PixStor 'software-defined, data-aware'
Pixit Media’s PixStor is now available on Google Cloud Platform (GCP) Marketplace. The solution enables organisations to expand on-premise render pipelines into Google Cloud – whilst still enjoying all the performance, scalability and data management benefits of an on-premise PixStor deployment.
GCP Marketplace lets users quickly deploy functional software packages that run on Google Cloud Platform. GCP Marketplace allows customers to easily start up a familiar software package with services like Compute Engine or Cloud Storage, with no manual configuration required.

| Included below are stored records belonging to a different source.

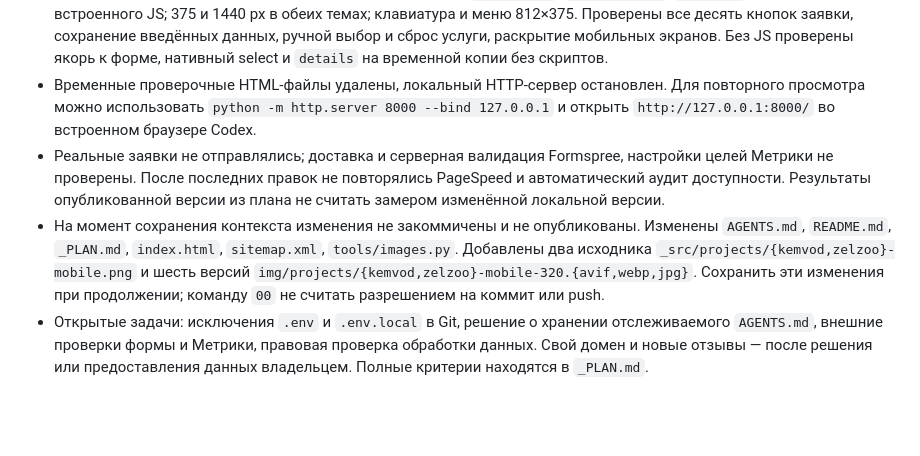
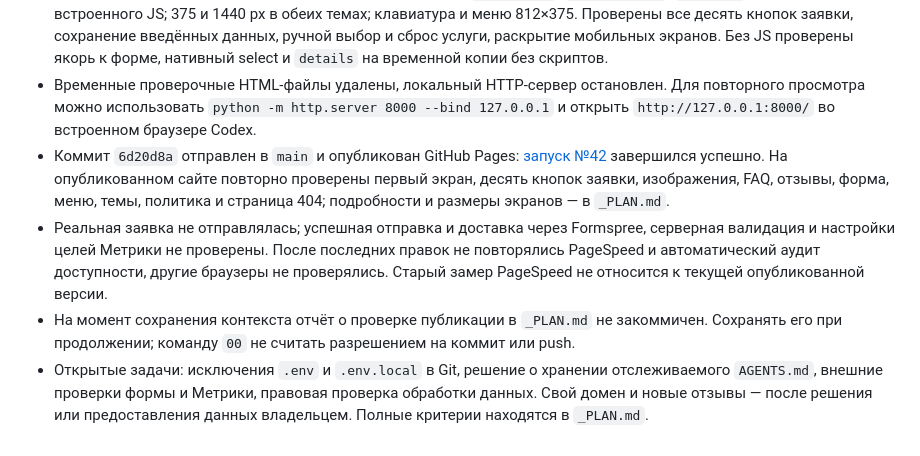
Before and after one commit to paveliskrinsky/paveliskrinsky.github.io, a Markdown page: AGENTS.md, the part around the change. Drawn GitHub-style; blank space fills up the shorter version.

```diff
--- a/AGENTS.md
+++ b/AGENTS.md
@@ -114,6 +114,7 @@
 - Отдельные страницы услуг и оценка качества заявок через аналитику обсуждались как следующий этап; в согласованный объём 1–4 не входили и не реализованы.
 - Проверки последних изменений прошли: html-validate для `index.html`, `privacy.html`, `404.html`; синтаксис встроенного JS; 375 и 1440 px в обеих темах; клавиатура и меню 812×375. Проверены все десять кнопок заявки, сохранение введённых данных, ручной выбор и сброс услуги, раскрытие мобильных экранов. Без JS проверены якорь к форме, нативный select и `details` на временной копии без скриптов.
 - Временные проверочные HTML-файлы удалены, локальный HTTP-сервер остановлен. Для повторного просмотра можно использовать `python -m http.server 8000 --bind 127.0.0.1` и открыть `http://127.0.0.1:8000/` во встроенном браузере Codex.
-- Реальные заявки не отправлялись; доставка и серверная валидация Formspree, настройки целей Метрики не проверены. После последних правок не повторялись PageSpeed и автоматический аудит доступности. Результаты опубликованной версии из плана не считать замером изменённой локальной версии.
-- На момент сохранения контекста изменения не закоммичены и не опубликованы. Изменены `AGENTS.md`, `README.md`, `_PLAN.md`, `index.html`, `sitemap.xml`, `tools/images.py`. Добавлены два исходника `_src/projects/{kemvod,zelzoo}-mobile.png` и шесть версий `img/projects/{kemvod,zelzoo}-mobile-320.{avif,webp,jpg}`. Сохранить эти изменения при продолжении; команду `00` не считать разрешением на коммит или push.
+- Коммит `6d20d8a` отправлен в `main` и опубликован GitHub Pages: [запуск №42](https://github.com/paveliskrinsky/paveliskrinsky.github.io/actions/runs/41741091539) завершился успешно. На опубликованном сайте повторно проверены первый экран, десять кнопок заявки, изображения, FAQ, отзывы, форма, меню, темы, политика и страница 404; подробности и размеры экранов — в `_PLAN.md`.
+- Реальная заявка не отправлялась; успешная отправка и доставка через Formspree, серверная валидация и настройки целей Метрики не проверены. После последних правок не повторялись PageSpeed и автоматический аудит доступности, другие браузеры не проверялись. Старый замер PageSpeed не относится к текущей опубликованной версии.
+- На момент сохранения контекста отчёт о проверке публикации в `_PLAN.md` не закоммичен. Сохранять его при продолжении; команду `00` не считать разрешением на коммит или push.
 - Открытые задачи: исключения `.env` и `.env.local` в Git, решение о хранении отслеживаемого `AGENTS.md`, внешние проверки формы и Метрики, правовая проверка обработки данных. Свой домен и новые отзывы — после решения или предоставления данных владельцем. Полные критерии находятся в `_PLAN.md`.
```
Also changed, not shown: _PLAN.md (+13 -0 lines).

Constantly faced with tight project deadlines and competing for new projects, creative organisations need to burst to the cloud to gain access to more compute power at peak times. This latest offering from Pixit Media enables PixStor users to rapidly deploy cloud storage infrastructure on GCP and integrate on-premise resources without compromising the sustained performance and flexibility they expect from their PixStor install. Driven from guided menus offering a variety of sizing options, with simple push-button deployment and billing handled entirely within GCP, customers are free to spin up PixStor at exactly the moment they need it.
Every PixStor installation on GCP features Ngenea, Pixit Media’s data transport mechanism, which allows the automatic transfer of only the data that is needed between on-premise and the cloud. Having this level of intelligence in the data transport helps users meet deadlines by allowing work to start faster, while reducing significant egress and infrastructure costs through the elimination of unnecessary file copies.
“PixStor’s availability on GCP Marketplace gives our clients an easy way to expand computational resources on demand and with confidence, so that they can maintain agility and their competitive edge,” said Barry Evans, Pixit Media’s co-founder and CIO. “Combining all the power of PixStor on-premise with Google Cloud ensures one of the fastest possible project completion times, at the lowest possible instance cost.”
You might also like...
The CRC (cyclic redundancy check) was primarily an error detector, but it did allow some early error correction systems to be implemented. There are many different CRCs but they all work in much the same way, which is that the…
The mathematics of finite fields and sequences seems to be a long way from everyday life, but it happens in the background every time we use a computer and without it, an explanation of modern error correction cannot be given.
Computer marketing departments typically do not promote all company products. Rather they focus on high margin products.
Here we look at one of the first practical error-correcting codes to find wide usage. Richard Hamming worked with early computers and became frustrated when errors made them crash. The rest is history.
Error correction is fascinating not least because it involves concepts that are not much used elsewhere, along with some idiomatic terminology that needs careful definition.